You must use at least one item from curriculum items in 112A.
Use a variety of approaches: something they can see, hear, touch, do
Follow a clear line to accomplish your objective (simplest to more complex)
Include a form of assessment to verify learning outcome
Be prepared and organized. Eliminate lag time.
Provide a copy of your lesson plan to each member of the class as a handout. Be VERY specific in your instructions. Pretend that you are planning to hand this lesson plan to a substitute teacher to carry out in your class. You cannot assume that they know what you plan to do. These are not your notes. They are someone else's instructions!
Choose a single musical element or concept for your lesson. See the Lesson Plan section in the Elementary Music Resources page for ideas. (Beware of simply copying one of these lesson plans exactly. It may not fulfill all of the specific requirements of this assignment.)
Do not choose the same concept that has already been used by someone in
Choose the grade level for which you will prepare your lesson. Read the
TEKS that are specific to that grade level.
Make a list of different methods and activities with which to teach this element. Review the methodology list and keep these processes in mind.

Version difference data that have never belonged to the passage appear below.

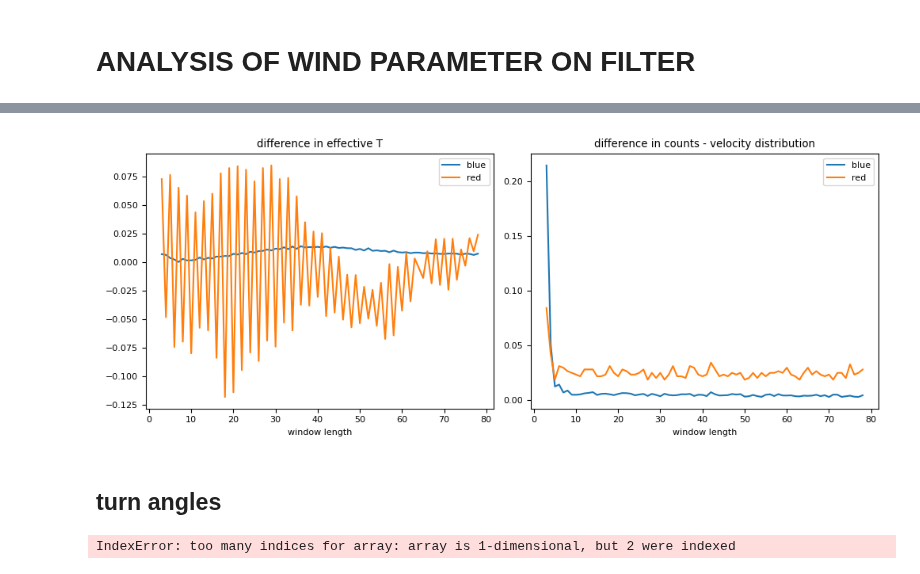
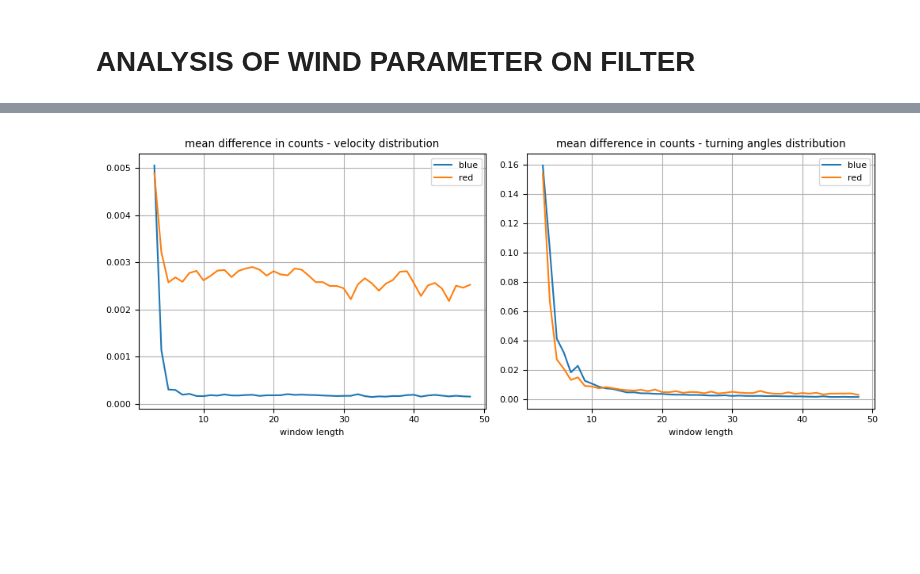
Before and after one commit to skandiz/MasterThesis, a Jupyter notebook: analysis/dev.ipynb, the cells around one changed output, grey strips where cells are left out. Saved outputs shown, nothing was run; the diff lists cells and outputs as text; code cells hidden in the pictures; blank space fills up the shorter version.

```diff
--- a/analysis/dev.ipynb
+++ b/analysis/dev.ipynb
@@ -919,49 +941,17 @@ for i in range(len(windLenList)-1):
 # %%
 fig, (ax, ax1) = plt.subplots(1, 2, figsize = (10, 4))
-ax.plot(windLenList[:-1], diff_b, label = 'blue')
-ax.plot(windLenList[:-1], diff_r, label = 'red')
-ax.set(xlabel = 'window length', title = 'difference in effective T')
+ax.plot(windLenList[:-1], v_diff_b, label = 'blue')
+ax.plot(windLenList[:-1], v_diff_r, label = 'red')
+ax.set(xlabel = 'window length', title = 'mean difference in counts - velocity distribution')
 ax.legend()
-ax1.plot(windLenList[:-1], count_diff_b, label = 'blue')
-ax1.plot(windLenList[:-1], count_diff_r, label = 'red')
-ax1.set(xlabel = 'window length', title = 'difference in counts - velocity distribution')
+ax.grid()
+ax1.plot(windLenList[:-1], t_diff_b, label = 'blue')
+ax1.plot(windLenList[:-1], t_diff_r, label = 'red')
+ax1.set(xlabel = 'window length', title = 'mean difference in counts - turning angles distribution')
 ax1.legend()
+ax1.grid()
 plt.tight_layout()
-plt.savefig(f'./{res_path}/smoothing_analysis/velocity_distr.png')
+plt.savefig(f'./{res_path}/smoothing_analysis/v_and_turn.png')
 plt.show()
 # %% [output]
-[figure, old version]
+[figure, new version]
-# %% [markdown]
-## turn angles
-# %%
-windLenList = np.arange(3, 80, 1)
-bin_borders_turn = np.arange(-np.pi, np.pi + 0.0001, np.pi/50)
-bin_centers_turn = bin_borders_turn[:-1] + np.diff(bin_borders_turn) / 2
-x_interval_for_fit_turn = np.linspace(bin_borders_turn[0], bin_borders_turn[-1], 10000)
-
-T_blue_rot_smooth = np.zeros(len(windLenList))
-T_red_rot_smooth = np.zeros(len(windLenList))
-counts_b = np.zeros((len(windLenList), len(bin_centers_turn)))
-counts_r = np.zeros((len(windLenList), len(bin_centers_turn)))
-
-for i, windLen in enumerate(windLenList):
-    smoothTrajs = get_smooth_trajs(rawTrajs, nDrops, windLen, 2)
-    blueTrajs_smooth, redTraj_smooth = get_trajs(nDrops, red_particle_idx, smoothTrajs)
-    theta_blue_smooth = ys.turning_angles_ensemble(blueTrajs_smooth, centered = True)
-    theta_red_smooth = ys.turning_angles_ensemble(redTraj_smooth, centered = True)
-    counts_b[i] = np.histogram(theta_blue_smooth, bin_borders_turn, density=True)[0]
-    counts_r[i] = np.histogram(theta_red_smooth, bin_borders_turn, density=True)[0]
-    T_blue_rot_smooth[i], _ = fit_hist(theta_blue_smooth, bin_borders_turn, lorentzian_distr, [1., 0.])[0]
-    T_red_rot_smooth[i], _ = fit_hist(theta_red_smooth, bin_borders_turn, lorentzian_distr, [1., 0.])[0]
-
-diff_b = np.zeros(len(windLenList) - 1)
-diff_r = np.zeros(len(windLenList) - 1)
-count_diff_b = np.zeros(len(windLenList) - 1)
-count_diff_r = np.zeros(len(windLenList) - 1)
-for i in range(len(windLenList)-1):
-    count_diff_r[i] = np.max(np.abs(counts_r[i] - counts_r[i+1]))
-    count_diff_b[i] = np.max(np.abs(counts_b[i] - counts_b[i+1]))
-    diff_b[i] = T_blue_rot_smooth[i] - T_blue_rot_smooth[i+1]
-    diff_r[i] = T_red_rot_smooth[i] - T_red_rot_smooth[i+1]
-# %% [output]
-IndexError: too many indices for array: array is 1-dimensional, but 2 were indexed
```
Also changed, not shown: parts of 5 cells of this notebook, 20 other files.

Choose those activities which you deem most effective and which will accommodate a variety of learning styles.
Plan the lesson in the order of simple to the more complex. Keep in mind the logistical needs of the activities.
Turn in the lesson plan form for approval one week before the micro-teach date.
You will not be allowed to teach your lesson
until I have signed off on this form.
Construct, assemble or gather required materials for the lesson.
Practice the lesson for appropriate timing and logistics.
Plan to dress appropriately on the day of your Micro-teach.
Assemble and set up all necessary materials for the lesson
before the beginning of DME class.
Teach your 15-minute lesson from start to finish in the allotted time.
Provide copies (with holes punched) of your lesson plan for all students in the class. Use the front and back when copying and if more than one sheet is necessary, staple it.
Return all instruments and other borrowed materials to 112A immediately after class. Realign chairs if necessary.
Don't be afraid to branch out and teach something besides quarter notes! (Unless you are teaching kindergarten, they know how to read those already)
The more specific your original plan is on the approval form, the more helpful I can be to alert you to possible problems.
Give instructions to "children" before giving them anything. Use this opportunity to anticipate and prevent distractions.
1.Tell them what you're going to tell them 2. Tell them 3. Tell them what you told them
Consider using "modeling" - a most effective teaching tool
Use vocabulary suitable to the age level
Lesson plans are strategies as we take students from where they are to the desired outcome.
When you make a cake, you have a recipe.
You have a very specific outcome in mind. You don't throw in a bunch of extra eggs because you like eggs, etc.
Some Suggested Materials
Student curriculum books
Student curriculum CD
Poster or chart
There are many resource materials in the main library, including recordings, student curriculum books, textbooks, and multiple resources for ideas and techniques. You may also use the materials in 112A. See me for access.